Chicago Housing Authority will pay $325,000 in damages and retrofits to settle access complaints

Low-income disabled residents of Chicago will have expanded housing choice as a result of a settlement agreement between Access Living of Chicago and the Chicago Housing Authority (CHA) along with The Habitat Company. The $325,000 settlement, reached in February, resolves allegations that Phase I of a new public housing project in Chicago was designed and constructed without accessibility for persons with disabilities, in violation of the accessibility provisions of the Fair Housing Amendments Act (FHAA) of 1988 and the Rehabilitation Act of 1973.

The apartments are part of one of Chicago’s largest public housing complexes, Henry Horner Homes. The settlement agreement mandates up to $300,000 in retrofitting to remedy the inaccessible features of the property, including nine exterior retrofits and ten retrofits on the interior of the units. Attorney Jeff Taren of Kinoy, Taren and Geraghty and lawyers with Access Living’s Civil Rights Team negotiated the settlement, which also includes $25,000 in attorneys fees and damages.

According to Taren, no official complaint or lawsuit was filed. Access Living was able to negotiate the settlement prior to taking administrative action or filing a lawsuit. Access Living was also able to ensure that future public housing units meet visitability standards so that disabled visitors can get into the housing units of public housing residents.

Interior and exterior defects will be fixed

The required retrofits include improvements such as ramping the front and rear steps of the apartments; adding accessible parking spaces; installing grab bars in bathrooms; lowering thermostats, medicine cabinets and closet racks to accessible heights; and expanding the amount of clear space in kitchens to allow for wheelchair maneuverability. In addition to the retrofits, The Habitat Company is required to submit semiannual written reports on the status of the accessibility retrofits and the modifications to Access Living. Further, The Habitat Company is required to include language regarding their commitment to accessible design and construction in all future requests for funding for the development of public housing. The settlement agreement also includes extensive monitoring by Access Living of any future covered multifamily dwellings developed, built, or overseen by The Habitat Company.
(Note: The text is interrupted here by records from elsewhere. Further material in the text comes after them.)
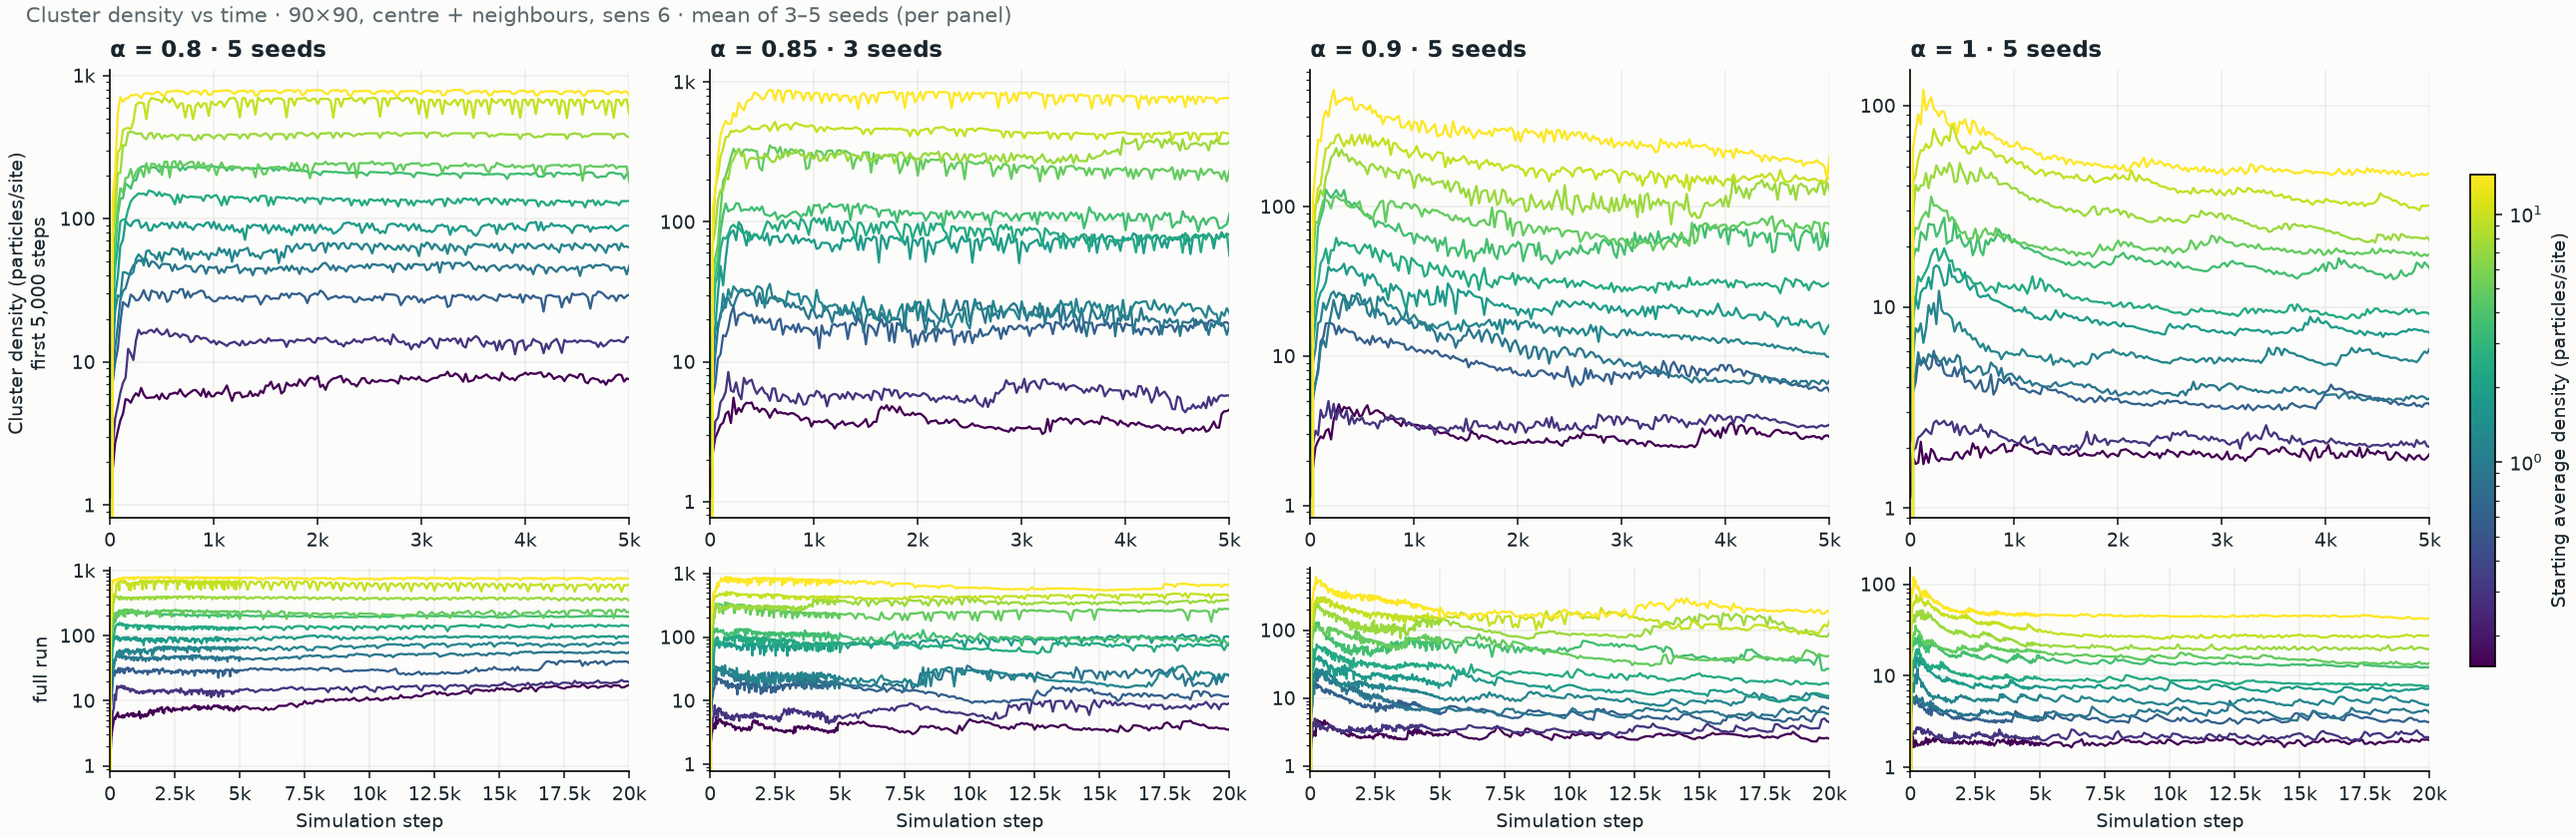
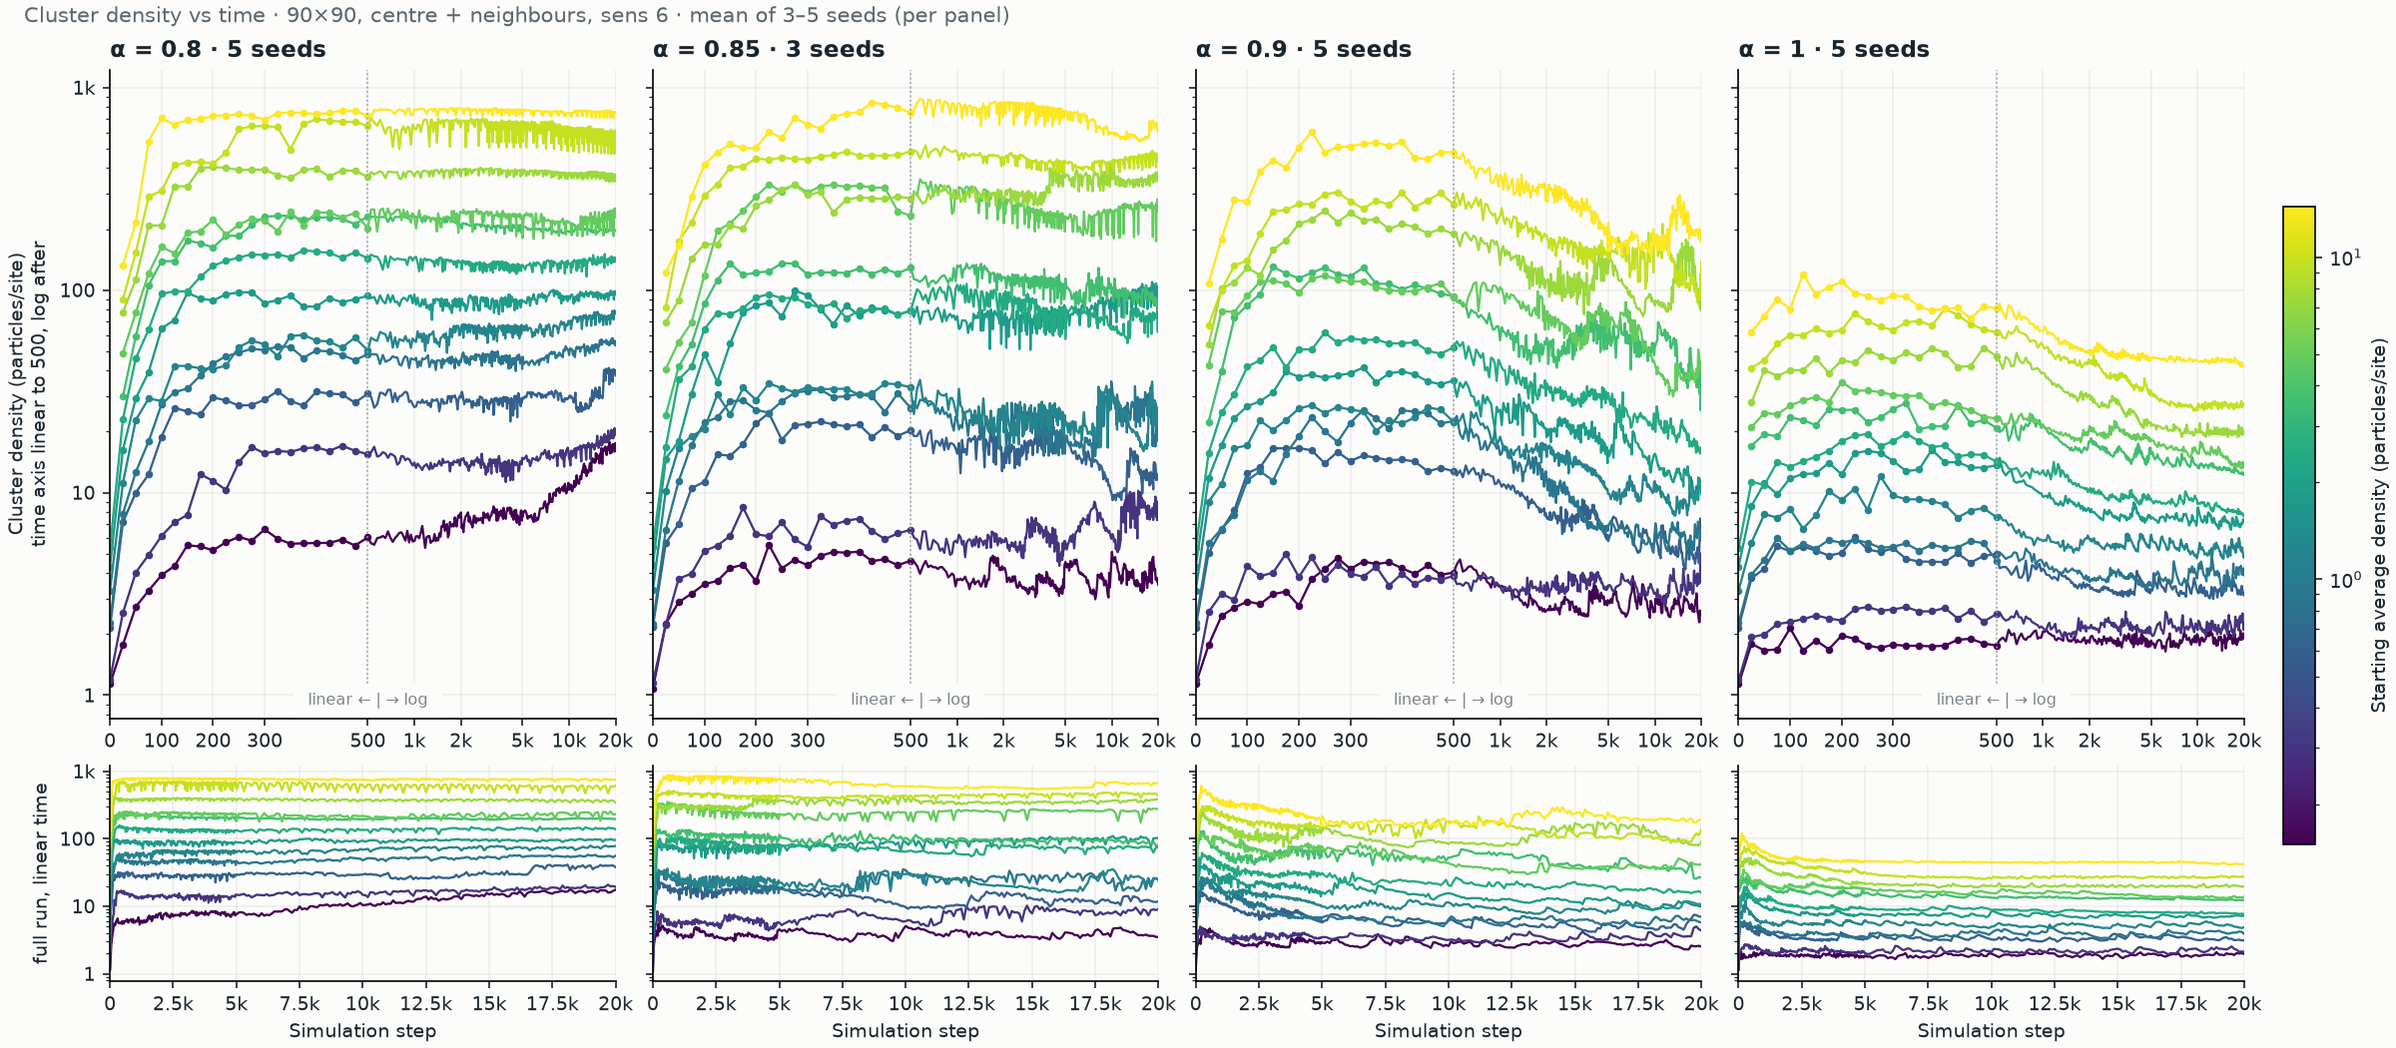
Widen the early rise in the cluster density vs time figure
The top row now uses a time axis that is linear up to step 500 and
logarithmic after it, so the initial growth takes about half of each panel
while the full run stays visible. All panels share one vertical scale.

Changed region(s): [[0.0, 0.0, 1.0, 0.9905], [0.7188, 0.031, 0.8125, 0.0929], [0.5, 0.031, 0.5938, 0.0929]]

diff --git a/results/density-alpha-sweep-2026-09-30/build/figures.py b/results/density-alpha-sweep-2026-09-30/build/figures.py
@@ -241,31 +241,44 @@ def plot_time_grid(alphas, times, curves, densities, seeds, name):
 
 
 def plot_focus(times, curves, densities, seeds):
-    """Four alphas side by side on a linear time axis: first 5,000 steps
-    enlarged above, the full run below."""
+    """Four alphas side by side. Top row: time axis linear up to step 500,
+    logarithmic after, so the early rise and the long run share one panel
+    (dots = saved samples up to step 500). Bottom row: plain linear time."""
     colour, scale = density_colours(densities)
-    fig, axes = plt.subplots(2, len(FOCUS_ALPHAS),
-                             figsize=(4.1 * len(FOCUS_ALPHAS) + 0.8, 5.6),
-                             layout="constrained", squeeze=False,
-                             gridspec_kw={"height_ratios": [2.2, 1]})
+    fig, axes = plt.subplots(2, len(FOCUS_ALPHAS), figsize=(16, 7),
+                             layout="constrained", squeeze=False, sharey=True,
+                             gridspec_kw={"height_ratios": [3, 1]})
+    ticks = [0, 100, 200, 300, 500, 1000, 2000, 5000, 10000, 20000]
     for column, alpha in enumerate(FOCUS_ALPHAS):
+        top, bottom = axes[:, column]
         for dens in densities:
             values = curves[curve_column(alpha, dens)]
-            for ax, stop in zip(axes[:, column], [5000, T]):
-                shown = times <= stop
-                ax.plot(times[shown], values[shown], color=colour[dens], lw=1.1)
-        for ax, stop in zip(axes[:, column], [5000, T]):
+            top.plot(times, values, color=colour[dens], lw=1.1)
+            early = times <= 500
+            top.plot(times[early], values[early], ls="none", marker="o", ms=2.6,
+                     color=colour[dens])
+            bottom.plot(times, values, color=colour[dens], lw=1.1)
+        top.set_xscale("symlog", linthresh=500, linscale=1.5)
+        top.set_xlim(0, T)
+        top.set_xticks(ticks)  # labels come from number_label below
+        top.xaxis.set_minor_formatter(NullFormatter())
+        top.axvline(500, color="#9aa3a7", lw=0.8, ls=":")
+        top.text(500, 0.015, " linear ← | → log ", transform=top.get_xaxis_transform(),
+                 ha="center", va="bottom", fontsize=7.5, color="#7a8488",
+                 backgroundcolor="#fcfcfa")
+        bottom.set_xlim(0, T)
+        bottom.set_xlabel("Simulation step")
+        for ax in (top, bottom):
             ax.set_yscale("log")
-            ax.set_xlim(0, stop)
             ax.grid(alpha=0.18)
             ax.xaxis.set_major_formatter(FuncFormatter(number_label))
             ax.yaxis.set_major_formatter(FuncFormatter(number_label))
             ax.yaxis.set_minor_formatter(NullFormatter())
-        axes[0, column].set_title(f"α = {alpha:g} · {seeds[alpha]} seeds",
-                                  loc="left", fontsize=11, fontweight="bold")
-        axes[1, column].set_xlabel("Simulation step")
-    axes[0, 0].set_ylabel("Cluster density (particles/site)\nfirst 5,000 steps")
-    axes[1, 0].set_ylabel("full run")
+        top.set_title(f"α = {alpha:g} · {seeds[alpha]} seeds",
+                      loc="left", fontsize=11, fontweight="bold")
+    axes[0, 0].set_ylabel("Cluster density (particles/site)\n"
+                          "time axis linear to 500, log after")
+    axes[1, 0].set_ylabel("full run, linear time")
     fig.colorbar(scale, ax=axes, shrink=0.7, pad=0.01).set_label(
         "Starting average density (particles/site)")
     fig.suptitle("Cluster density vs time · 90×90, centre + neighbours, sens 6 · "
@@ -315,8 +328,12 @@ def draw_figures():
 
     table = read_csv(TIME_CSV)
     times = np.array([int(row["t"]) for row in table])
+    # A cluster density of 0 means no site passed the cutoff (only at t = 0 for
+    # the densest starts); leave those points out rather than plot log(0).
     curves = {name: np.array([float(row[name]) for row in table])
               for name in table[0] if name != "t"}
+    curves = {name: np.where(values > 0, values, np.nan)
+              for name, values in curves.items()}
 
     box_rows = [{key: float(value) for key, value in row.items()}
                 for row in read_csv(BOX_CSV)]

diff --git a/results/density-alpha-sweep-2026-09-30/README.md b/results/density-alpha-sweep-2026-09-30/README.md
@@ -8,7 +8,7 @@ L = 90, 120, 180, 240, seeds 12345, 777 and 424242.
 
 | File | Contents |
 |---|---|
-| `figures/focus-transition-t20000-prelim.png` | Cluster density vs time at alpha 0.8, 0.85, 0.9, 1; first 5,000 steps above, full run below |
+| `figures/focus-transition-t20000-prelim.png` | Cluster density vs time at alpha 0.8, 0.85, 0.9, 1. Top: time axis linear up to step 500 and logarithmic after, so the early rise is wide; bottom: full run on a linear axis |
 | `figures/grid-time-t20000-prelim.png` | The same curves for alpha 0 to 1 in steps of 0.1 (log–log axes) |
 | `figures/grid-time-refine-t20000-prelim.png` | The same curves for alpha 0.75 to 1 in finer steps |
 | `figures/condensate-vs-box-size-t20000.png` | Late condensate size N_c against box side |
The accessible design and construction requirements of the FHAA apply to all covered multifamily dwellings of four or more units (public or private) built for first occupancy on or after March 13, 1991. If the building has an elevator, the Act mandates that the common areas and every unit be usable by people with disabilities. If there is no elevator, the common areas and all first floor units must be usable. The Rehabilitation Act requires, with respect to new public housing, that common areas be accessible, five percent of the apartments be accessible to tenants with mobility disabilities and two percent be accessible to tenants with hearing or vision disabilities.

Accessible public housing units are critical to persons with disabilities

According to Karen Tamley, Access Living’s Director of Programs, “A large percentage of persons with disabilities are low-income and need accessible, affordable housing. Because such housing is virtually nonexistent in the private sector, low-income tenants with disabilities rely heavily on public housing. It is therefore critical that new public housing developments, like Henry Horner Homes, be built consistent with federal civil rights laws that ensure access.”

Staffed by a majority of people with disabilities, Access Living is Chicago’s Center for Independent Living. Access Living works toward the full equality, inclusion and empowerment of people with disabilities. For more information about this or other Access Living cases, contact Gary Arnold at (312) 253-7000.

According to an April 2003 report by the National Fair Housing Alliance, 27 percent of all housing complaints filed in 2002 were based on disability. HUD’s Office of Fair Housing and Equal Opportunity reported that it took more complaints based on disability than any other type.